Southfield, Worksop.

MORTALITY AMONG BARONETS. (See ante, p. 59.) i n your review of ' Burke 's Peer- age ' you quots the editor as noting that in three cases the succession to baronetcies passed twics during the year 1914. This reminds me of an extraordinary mortality that befell the Northumbrian family of Loraine in last century. William Loraine, the sixth baronet, died, unmarried, 29 May,

1849, aged 48. His brother Charles suc- ceeded as seventh baronet, and died 19 Aug.,

1850, aged 43. Another brother, Henry Claude, followed as eighth baronet, and died 4 Jan., 1851, aged 38. Then the title reverted to the brothers of the fifth baronet, uncles of the three men who had so rapidly departed. Of these William, the eldest, ninth baronet, enjoyed his honours only eight weeks, and died, unmarried, 1 March,

1851, aged 70. His brother John Lambton, tenth baronet, held the title a little longer, dying on 11 July, 1852, aged 67. Thus in the brief space of three years and a quarter four heirs of the ancient house of Loraine had worn the family honours and departed.

BICHARD WELFORD. Newcastle-upon-Tyne.

PARKER FAMILY OF GLOUCESTERSHIRE. The following is a transcript of a genealogical note concerning the Parker family, written on the end fly-leaf of a copy of Heylin's ' Help ' (ed. 1671), which I met with some time since, and entered into my note-book. It may interest some of the readers of ' N. & Q.,' and is, perhaps, not unworthy of a place among the Notes. The writer's name did not appearĀ :
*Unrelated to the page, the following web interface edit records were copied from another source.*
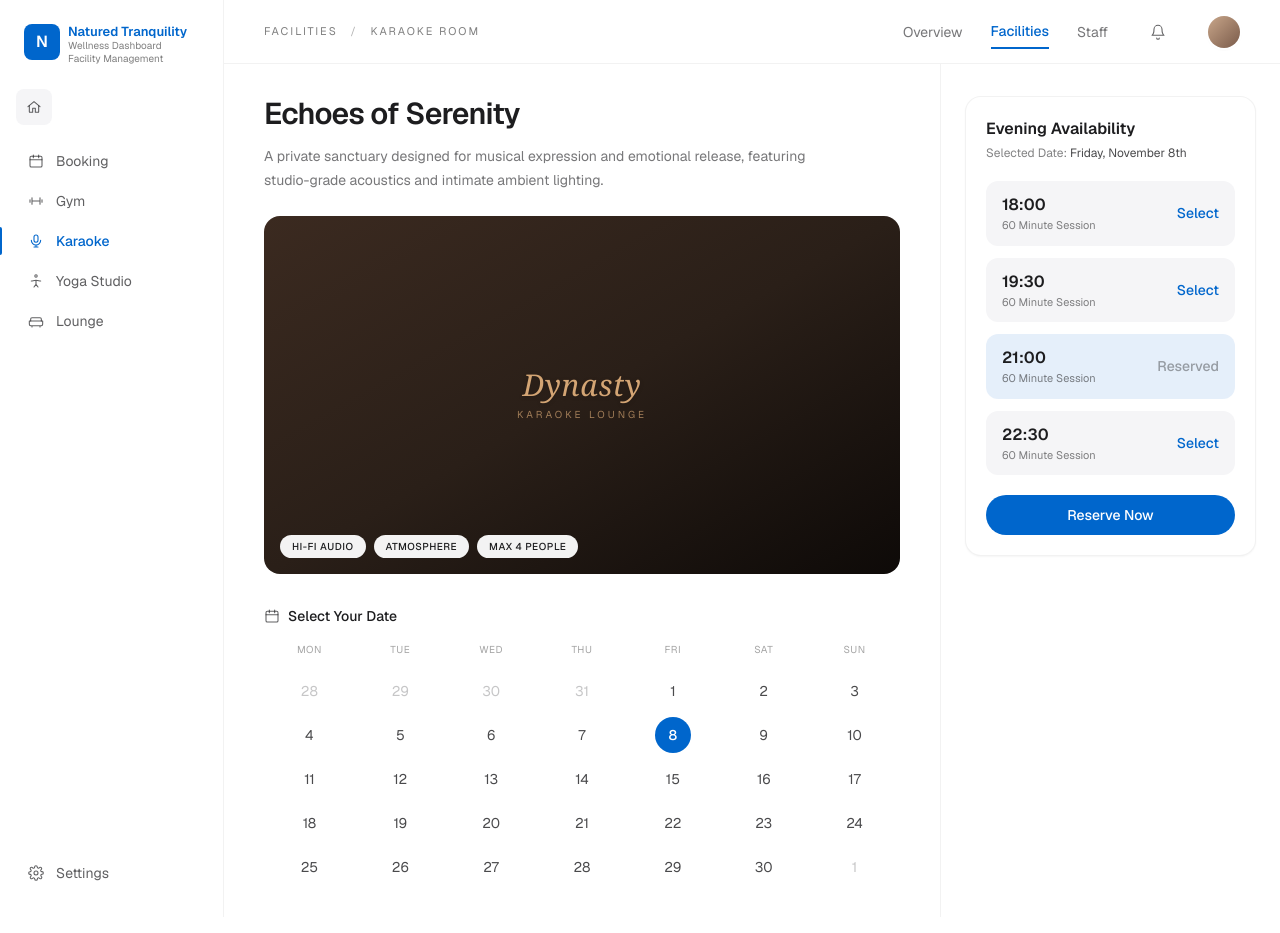
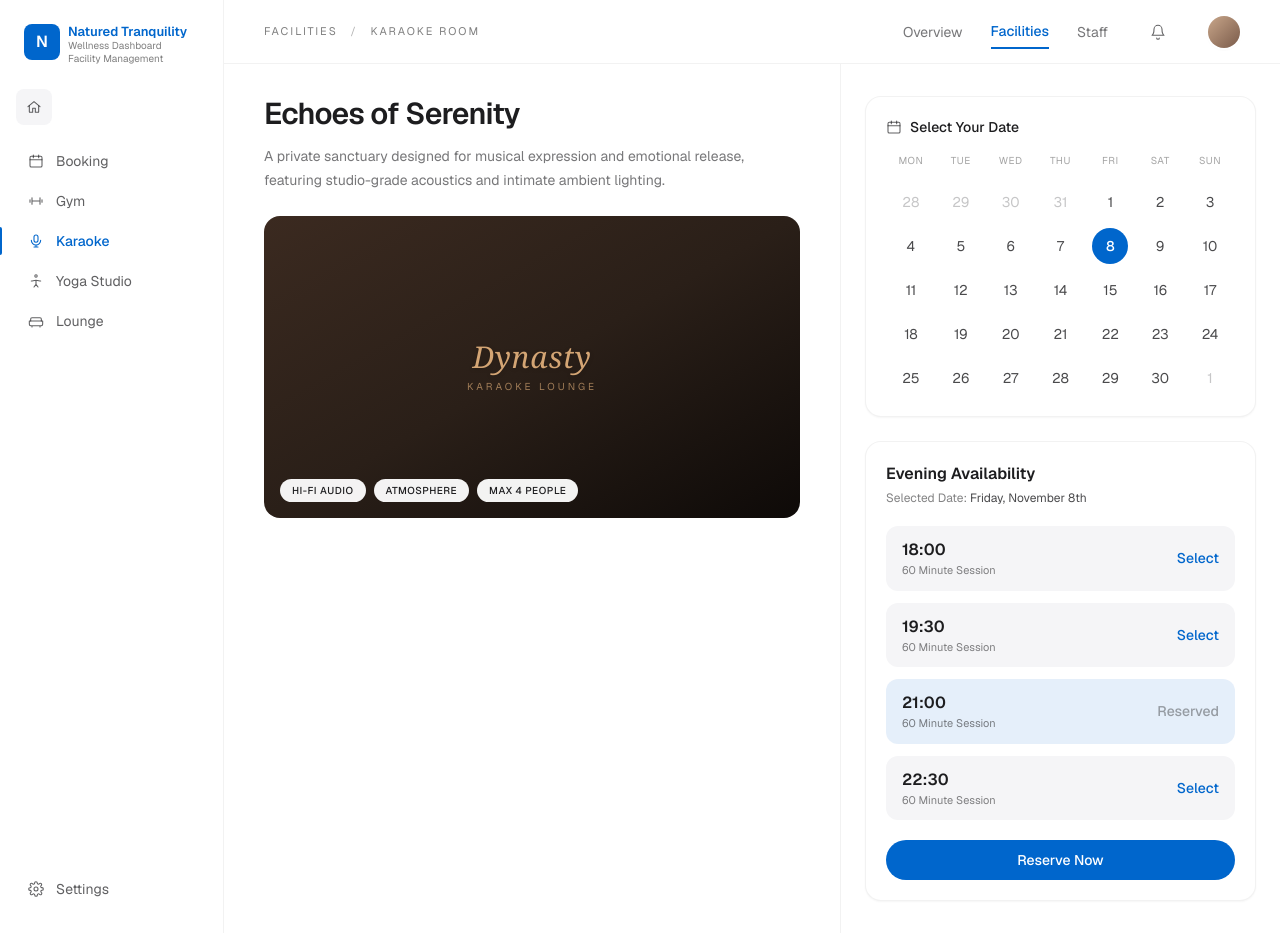
Before and after one commit to Binary67/sunoki, a Next.js app: page / in a window 1280 px wide. Built offline with nearby package versions, Linux system fonts and the light colour scheme.

Commit message:
Move date selector into sidebar and widen room showcase

```diff
--- a/app/page.tsx
+++ b/app/page.tsx
@@ -180,13 +180,12 @@ export default function Home() {
 
         <div className="flex-1 flex min-h-0">
           <main className="flex-1 px-10 py-8 min-w-0">
-            <div className="max-w-xl">
+            <div className="max-w-2xl">
               <h1 className="text-3xl font-semibold tracking-tight">Echoes of Serenity</h1>
               <p className="mt-3 text-sm leading-6 text-ink/60">
                 A private sanctuary designed for musical expression and emotional release,
                 featuring studio-grade acoustics and intimate ambient lighting.
               </p>
-            </div>
 
               <div className="relative mt-6 rounded-2xl overflow-hidden bg-gradient-to-br from-[#3b2a20] via-[#2a1f18] to-[#0e0a08] aspect-[16/9]">
                 <div className="absolute inset-0 grid place-items-center">
@@ -210,8 +209,11 @@ export default function Home() {
                   ))}
                 </div>
               </div>
+            </div>
+          </main>
 
-            <section className="mt-8">
+          <aside className="w-[440px] shrink-0 border-l border-black/5 px-6 py-8 space-y-6">
+            <div className="rounded-2xl border border-black/5 bg-white p-5 shadow-[0_1px_2px_rgba(0,0,0,0.04)]">
               <div className="flex items-center gap-2 text-sm font-medium">
                 <CalendarIcon className="size-4 text-ink/70" />
                 <span>Select Your Date</span>
@@ -238,10 +240,8 @@ export default function Home() {
                   </div>
                 ))}
               </div>
-            </section>
-          </main>
+            </div>
 
-          <aside className="w-[340px] shrink-0 border-l border-black/5 px-6 py-8">
             <div className="rounded-2xl border border-black/5 bg-white p-5 shadow-[0_1px_2px_rgba(0,0,0,0.04)]">
               <h2 className="text-base font-semibold">Evening Availability</h2>
               <div className="mt-1 text-xs text-ink/55">
```
Lines whose indentation alone changed are shown as unchanged.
" I find by a letter written by my uncle, Mr. Daniel Parker, who was S.T.B. of Brazenose Coll. in Oxford, that his great [qu. great-great] grand- father, Humphrey Parker, was elder brother unto William Parker, the last abbot of Gloucester, who


had his conge d'elire for the 1st bishop of Gloucester from Henry 8, but he coming down died on the way, and so was not installed 1st bishop there. But Jo. Wakeman, last abbot of Tewkesbury, was elected 1st bishop of G. 1541.

" John Parker of Barnwood, who was great- grandson [qu. grandson] unto the above Humphrey Parker, marry ed unto Margery Stephens, daughter unto Edward Stephens of Estington, who was father unto Richard Stephens, James Stephens, and Thos. Stephens (Attorney gen. unto Prince Henry) and the above-said Margery, who by her husband had two sons, Richard and the above- named Daniel, and four daughters. Deborah marryed William Ballow, one of the Canons of Christ Church in Oxon. 2. Joan marryed Jasper Clutterbuck of Stanley. Catherine m. William Batherne Tidnam in, the forest of Deane. Mar- garet m. James Carwardine in Herefordshire. Alice m. Christopher Stokes of Stanshaw.

" Humphrey Parker abovesaid m. with Lucye of Highnam neere Glo.

" John Parker, father unto the last John, who m. Margery Stephens, marryed the daughter of Marmyon of Upton, who was niece unto Sir Nicholas Arnold of Highnam neere Gloucester."

The two suggested corrections in brackets I must have inserted. This note was copied by me and, with the above prefatory statement, addressed to the Editor of ' N. & Q.' in 1859, but never posted, and has turned up again after this long lapse of time. A. S. ELLIS.

Westminster.

DICKENSIANA. The dramatization of ' David Copperfield ' presented at His Majesty's has been justly criticized, but the errors in the archaeology of the play have evidently escaped notice.

For example, Act I. sc. ii. is identified as the " Dining-room of the ' Golden Cross,' ' although the author (chap, xix.), in accord- ance with period and place, correctly names it the " Coffee-room." The boxes in it would have settle seats, not chairs, and assuredly not the school or village- inn forms used in the present representation.

The waiter serving a bottle of port would carry it almost parallel, probably in a wine- basket, certainly not like a carafe. This and the use of furniture obviously not of the period are, perhaps, only small faults, but they could be avoided so easily.

ALECK ABRAHAMS.

HUGUENOT MARRIAGE CUSTOMS. At 9 S. xii. 46, 115, 214, 337, 435, there was a dis- cussion on the ceremony of the breaking of a glass at Jewish weddings, and at the last reference I noted a statement that this custom obtains among " the members of the Greek Church " as well as among the Jews. It may, perhaps, be worth while recording in ' N. & Q.' that on 11 July, 1890, a similar